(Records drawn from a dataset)
Start of Block

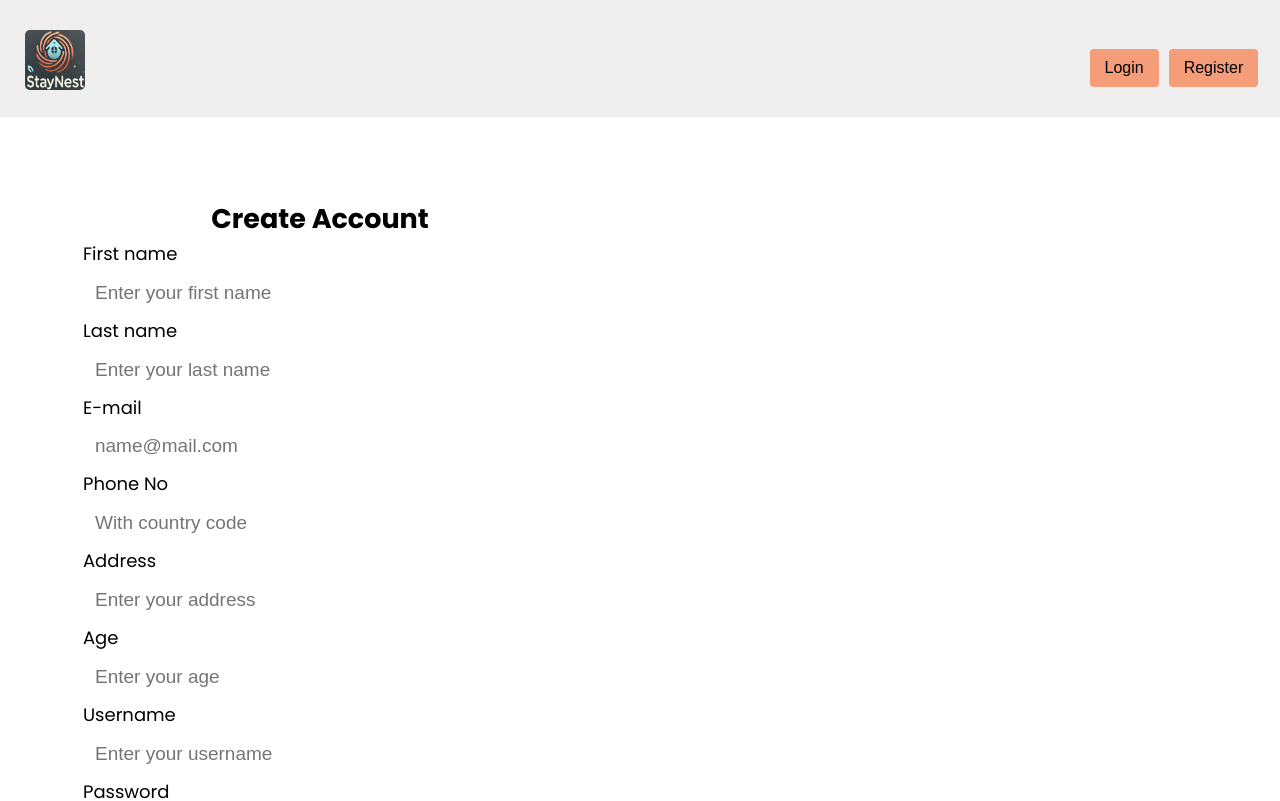
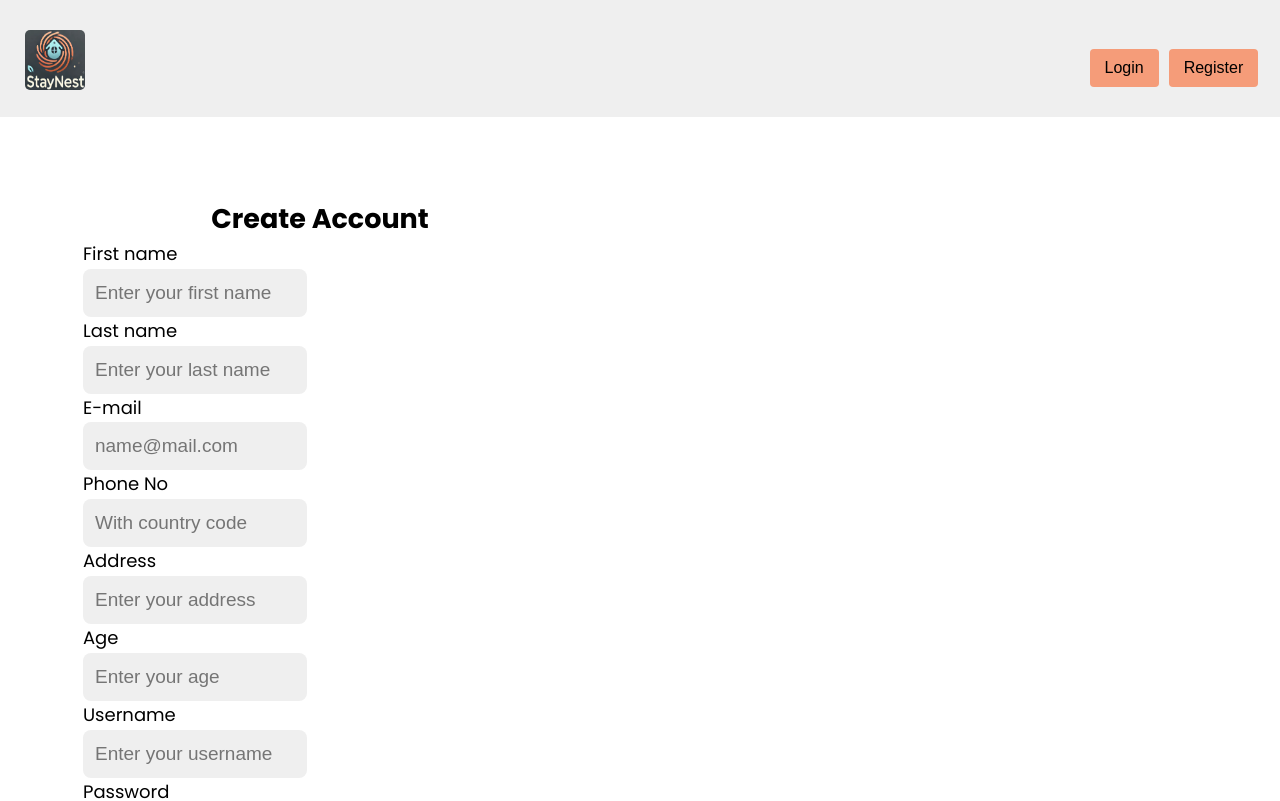
Before and after one commit to MonkeyOnFlames/StayNest_frontend, a React (Vite) app: page /register in a window 1280 px wide. Shown: the top 801 px of the page. Built offline with nearby package versions, Linux system fonts and the light colour scheme; no server answers.

Commit message:
changed background color on login/reg inputs

```diff
--- a/src/login/Login.jsx
+++ b/src/login/Login.jsx
@@ -41,6 +41,7 @@ const Login = () => {
             Username<br></br>
           </label>
           <input
+          className="auth-input"
             type="text"
             placeholder="Enter your username"
             value={username}
@@ -52,6 +53,7 @@ const Login = () => {
             Password<br></br>
           </label>
           <input
+          className="auth-input"
             type="password"
             placeholder="6 + characters"
             value={password}
--- a/src/login/Register.jsx
+++ b/src/login/Register.jsx
@@ -64,6 +64,7 @@ const Register = () => {
             First name<br></br>
           </label>
           <input
+            className="auth-input"
             type="text"
             value={firstName}
             placeholder="Enter your first name"
@@ -75,6 +76,7 @@ const Register = () => {
             Last name<br></br>
           </label>
           <input
+            className="auth-input"
             type="text"
             value={lastName}
             placeholder="Enter your last name"
@@ -86,6 +88,7 @@ const Register = () => {
             E-mail<br></br>
           </label>
           <input
+            className="auth-input"
             type="email"
             value={email}
             placeholder="name@mail.com"
@@ -97,6 +100,7 @@ const Register = () => {
             Phone No<br></br>
           </label>
           <input
+            className="auth-input"
             type="number"
             value={phone}
             placeholder="With country code"
@@ -108,6 +112,7 @@ const Register = () => {
             Address<br></br>
           </label>
           <input
+            className="auth-input"
             type="text"
             value={adress}
             placeholder="Enter your address"
@@ -119,6 +124,7 @@ const Register = () => {
             Age<br></br>
           </label>
           <input
+            className="auth-input"
             type="number"
             value={age}
             placeholder="Enter your age"
@@ -130,6 +136,7 @@ const Register = () => {
             Username<br></br>
           </label>
           <input
+            className="auth-input"
             type="text"
             value={username}
             placeholder="Enter your username"
@@ -141,6 +148,7 @@ const Register = () => {
             Password<br></br>
           </label>
           <input
+            className="auth-input"
             type="password"
             value={password}
             placeholder="6 + characters"
--- a/src/login/auth.css
+++ b/src/login/auth.css
@@ -21,3 +21,7 @@
   font-weight: bold;
   margin-top: 10px;
 }
+
+.auth-input{
+  background-color: #efefef;
+}
```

End of Block

How many lines of the entries hold the word "placeholder"? Respond with the number alone.

10